Segment Open

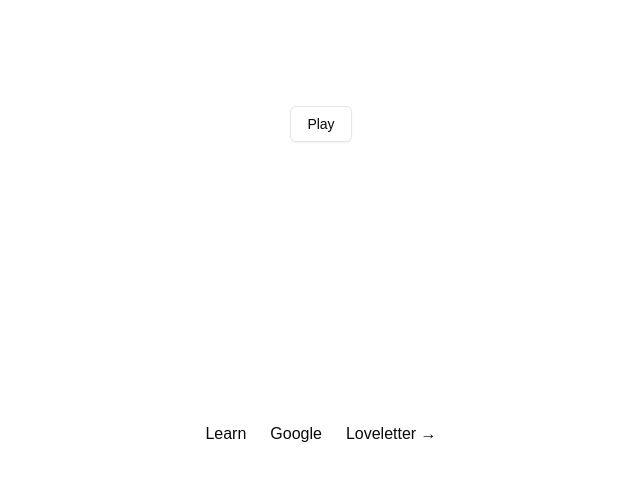
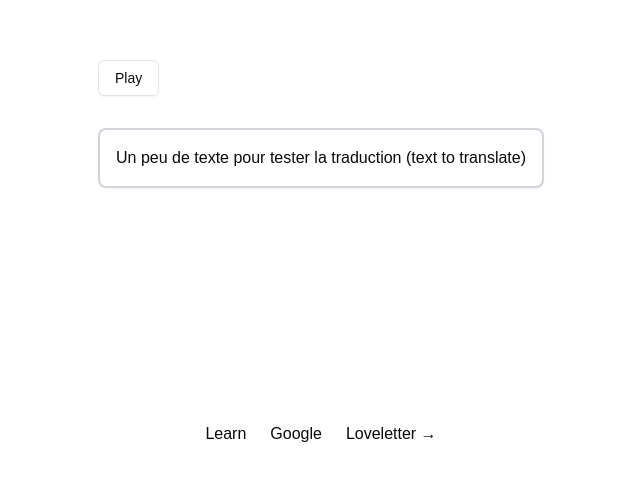
Before and after one commit to lmangall/text_based_language_game, a Next.js app: page / in a window 1280 px wide. Shown: the part 276-756 px from the top of the page, without its empty margins (319-959 px from the left). Built offline with nearby package versions, Linux system fonts and the light colour scheme.

Commit message:
feat: test component to translate from Deepl

```diff
--- a/app/page.tsx
+++ b/app/page.tsx
@@ -1,15 +1,30 @@
 "use client";
-// import GameOne from "./components/GameOne";
-// import ChatComponent from "./components/ChatComponent";
-// import GameTwo from "./components/GameTwo";
 import { useState } from "react";
 import { Button } from "@/components/ui/button";
 import ChatComponent from "@/components/ChatComponent";
+import UseDeeplTranslate from "@/components/UseDeeplTranslate";
 
 export default function Home() {
   const [showChat, setShowChat] = useState(false);
   const handlePlayClick = () => {
     setShowChat(true);
+  };
+
+  const { translateText, translations, translationError } = UseDeeplTranslate();
+
+  const handleTextSelection = async () => {
+    const selection = window.getSelection();
+    if (!selection || !selection.toString()) {
+      return;
+    }
+
+    const text = selection.toString();
+
+    try {
+      await translateText(text);
+    } catch (error) {
+      console.error("Translation error:", error);
+    }
   };
 
   return (
@@ -24,6 +39,23 @@ export default function Home() {
             <Button variant="outline" onClick={handlePlayClick}>
               Play
             </Button>
+          )}
+          <div
+            className="bg-white w-full h-full max-h-80 bg-opacity-40 p-4 text-base font-normal border-2 border-gray-300 rounded-lg shadow-sm resize-none overflow-auto"
+            aria-readonly="true"
+            onMouseUp={handleTextSelection}
+          >
+            Un peu de texte pour tester la traduction (text to translate)
+          </div>
+          {translations.length > 0 && (
+            <ul>
+              {translations.map((translation) => (
+                <li key={translation}>{translation}</li>
+              ))}
+            </ul>
+          )}
+          {translationError && (
+            <p className="text-red-500">{translationError}</p>
           )}
         </main>
         <footer className="row-start-3 flex gap-6 flex-wrap items-center justify-center">
--- /dev/null
+++ b/components/UseDeeplTranslate.tsx
@@ -0,0 +1,36 @@
+import { useState } from "react";
+
+const UseDeeplTranslate = () => {
+  const [translations, setTranslations] = useState<string[]>([]);
+  const [translationError, setTranslationError] = useState<string>("");
+
+  const translateText = async (text: string, targetLang: string = "EN-US") => {
+    try {
+      const response = await fetch("/api/deepl", {
+        method: "POST",
+        headers: {
+          "Content-Type": "application/json",
+        },
+        body: JSON.stringify({ text, targetLang }),
+      });
+      if (!response.ok) {
+        throw new Error(`HTTP error! status: ${response.status}`);
+      }
+      const data = await response.json();
+      // Format translation with original text in bold followed by the translation
+      const formattedTranslation = `<strong>${text}</strong>: ${data.translatedText}`;
+      setTranslations((prev) => [...prev, formattedTranslation]);
+    } catch (error) {
+      console.error("Failed to fetch DeepL response:", error);
+      setTranslationError("Failed to fetch translation.");
+    }
+  };
+
+  return {
+    translateText,
+    translations,
+    translationError,
+  };
+};
+
+export default UseDeeplTranslate;
```
Also changed, not shown: 1 other file (tests, documents, lock files or other folders).
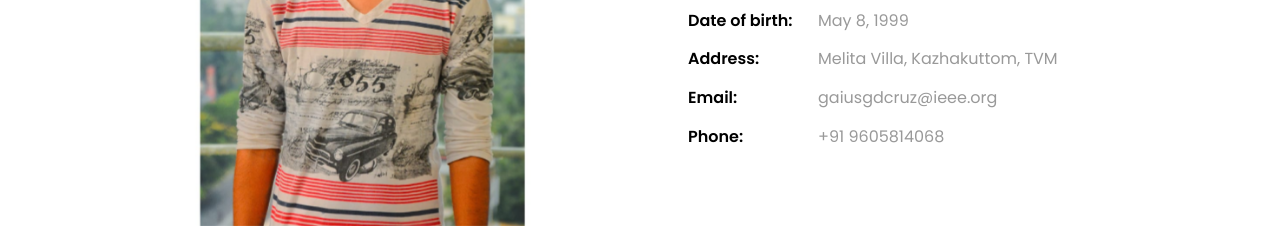
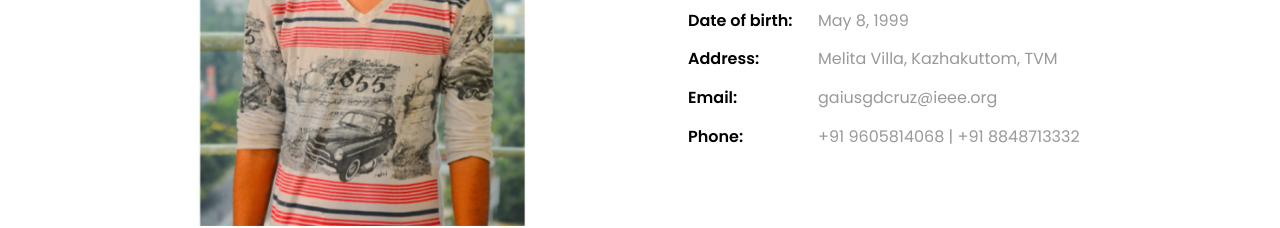
Before and after one commit to gaiusgdcruz/gaiusgdcruz, a plain HTML site: page index.html in a window 1280 px wide. Shown: the part 1048-1276 px from the top of the page. Drawn offline with Linux system fonts and the light colour scheme; files whose address does not match are found by name.

Commit message:
Update index.html

```diff
--- a/index.html
+++ b/index.html
@@ -96,7 +96,7 @@
 		            	<li class="d-flex"><span>Date of birth:</span> <span>May 8, 1999</span></li>
 		            	<li class="d-flex"><span>Address:</span> <span>Melita Villa, Kazhakuttom, TVM </span></li>
 		            	<li class="d-flex"><span>Email:</span> <span>gaiusgdcruz@ieee.org</span></li>
-		            	<li class="d-flex"><span>Phone: </span> <span>+91 9605814068</span></li>
+		            	<li class="d-flex"><span>Phone: </span> <span>+91 9605814068 | +91 8848713332</span></li>
 		            </ul>
 		          </div>
 				</div>
```
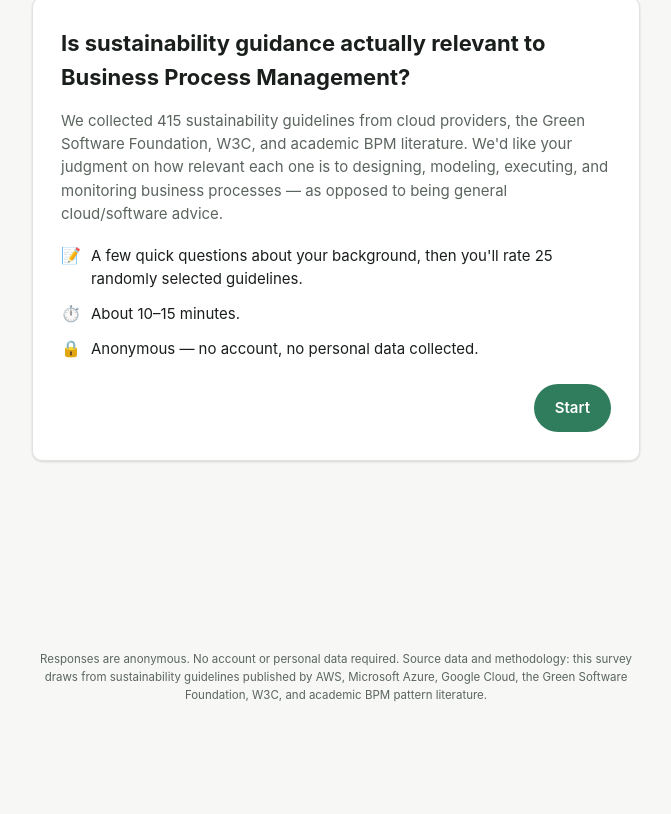
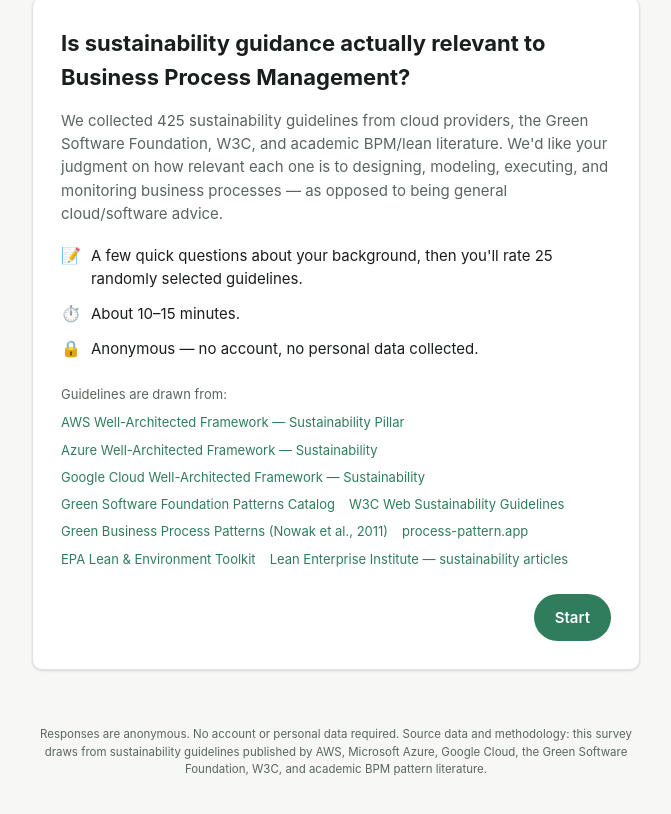
Before and after one commit to nyuuyn/green-bpm-survey, a website: page index.html in a window 1280 px wide. Shown: the part 56-870 px from the top of the page, without its empty margins (304-975 px from the left). Before the commit the page ends 800 px from the top, so only its background shows below. Drawn offline with Linux system fonts and the light colour scheme.

Commit message:
Link each guideline source's main page on the start screen
Fixes #3 — the intro screen described the sources in prose but never linked
to them. Adds a GUIDELINE_SOURCES list (one entry per data.json `source`,
including the two publishers behind "lean") rendered as links under the
existing intro facts. Also refreshed the stale "415 guidelines" count to 425.

Co-Authored-By: Claude Sonnet 5 <noreply@anthropic.com>

```diff
--- a/app.js
+++ b/app.js
@@ -44,6 +44,18 @@ const EXPERIENCE_OPTIONS = [
   "Practitioner, 2-5 years",
   "Practitioner, 5+ years",
   "Prefer not to say",
+];
+
+const GUIDELINE_SOURCES = [
+  { label: "AWS Well-Architected Framework — Sustainability Pillar", url: "https://docs.aws.amazon.com/wellarchitected/latest/sustainability-pillar/sustainability-pillar.html" },
+  { label: "Azure Well-Architected Framework — Sustainability", url: "https://learn.microsoft.com/en-us/azure/well-architected/sustainability/" },
+  { label: "Google Cloud Well-Architected Framework — Sustainability", url: "https://cloud.google.com/architecture/framework/sustainability" },
+  { label: "Green Software Foundation Patterns Catalog", url: "https://patterns.greensoftware.foundation/" },
+  { label: "W3C Web Sustainability Guidelines", url: "https://www.w3.org/TR/web-sustainability-guidelines/" },
+  { label: "Green Business Process Patterns (Nowak et al., 2011)", url: "https://www.iaas.uni-stuttgart.de/publications/INPROC-2011-65-Green_Business_Process_Patterns_web.pdf" },
+  { label: "process-pattern.app", url: "https://process-pattern.app/" },
+  { label: "EPA Lean & Environment Toolkit", url: "https://www.epa.gov/sustainability/lean-environment-toolkit-preface" },
+  { label: "Lean Enterprise Institute — sustainability articles", url: "https://www.lean.org/the-lean-post/articles/how-lean-can-help-you-go-green/" },
 ];
 
 const ROLE_OPTIONS = [
@@ -122,14 +134,22 @@ function renderIntro() {
     el("div", { class: "card" }, [
       el("h1", {}, "Is sustainability guidance actually relevant to Business Process Management?"),
       el("p", { class: "intro-lead" },
-        "We collected 415 sustainability guidelines from cloud providers, the Green Software " +
-        "Foundation, W3C, and academic BPM literature. We'd like your judgment on how relevant " +
+        "We collected 425 sustainability guidelines from cloud providers, the Green Software " +
+        "Foundation, W3C, and academic BPM/lean literature. We'd like your judgment on how relevant " +
         "each one is to designing, modeling, executing, and monitoring business processes — as " +
         "opposed to being general cloud/software advice."),
       el("ul", { class: "intro-facts" }, [
         el("li", {}, [el("span", { class: "ico" }, "📝"), el("span", {}, `A few quick questions about your background, then you'll rate ${SAMPLE_SIZE} randomly selected guidelines.`)]),
         el("li", {}, [el("span", { class: "ico" }, "⏱️"), el("span", {}, "About 10–15 minutes.")]),
         el("li", {}, [el("span", { class: "ico" }, "🔒"), el("span", {}, "Anonymous — no account, no personal data collected.")]),
+      ]),
+      el("div", { class: "intro-sources" }, [
+        el("p", { class: "intro-sources-label" }, "Guidelines are drawn from:"),
+        el("ul", { class: "source-list" },
+          GUIDELINE_SOURCES.map((s) =>
+            el("li", {}, el("a", { class: "ref-link", href: s.url, target: "_blank", rel: "noopener" }, s.label))
+          )
+        ),
       ]),
       el("div", { class: "btn-row" }, [
         el("span"),
--- a/style.css
+++ b/style.css
@@ -123,6 +123,18 @@ h2 { font-size: 19px; margin: 0 0 4px; line-height: 1.35; }
 }
 .intro-facts li { display: flex; gap: 10px; align-items: baseline; }
 .intro-facts .ico { font-size: 16px; }
+
+.intro-sources { margin-bottom: 24px; }
+.intro-sources-label { font-size: 13px; color: var(--text-muted); margin: 0 0 6px; }
+.source-list {
+  list-style: none;
+  padding: 0;
+  margin: 0;
+  display: flex;
+  flex-wrap: wrap;
+  gap: 4px 14px;
+}
+.source-list .ref-link { margin-bottom: 0; }
 
 fieldset {
   border: none;
```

Segment Closed

▶ About this exercise: From the listing above, pick out every line containing "html".

▶ Result of the exercise:
Before and after one commit to gaiusgdcruz/gaiusgdcruz, a plain HTML site: page index.html in a window 1280 px wide. Shown: the part 1048-1276 px from the top of the page. Drawn offline with Linux system fonts and the light colour scheme; files whose address does not match are found by name.
Update index.html
--- a/index.html
+++ b/index.html
Before and after one commit to nyuuyn/green-bpm-survey, a website: page index.html in a window 1280 px wide. Shown: the part 56-870 px from the top of the page, without its empty margins (304-975 px from the left). Before the commit the page ends 800 px from the top, so only its background shows below. Drawn offline with Linux system fonts and the light colour scheme.
+  { label: "AWS Well-Architected Framework — Sustainability Pillar", url: "https://docs.aws.amazon.com/wellarchitected/latest/sustainability-pillar/sustainability-pillar.html" },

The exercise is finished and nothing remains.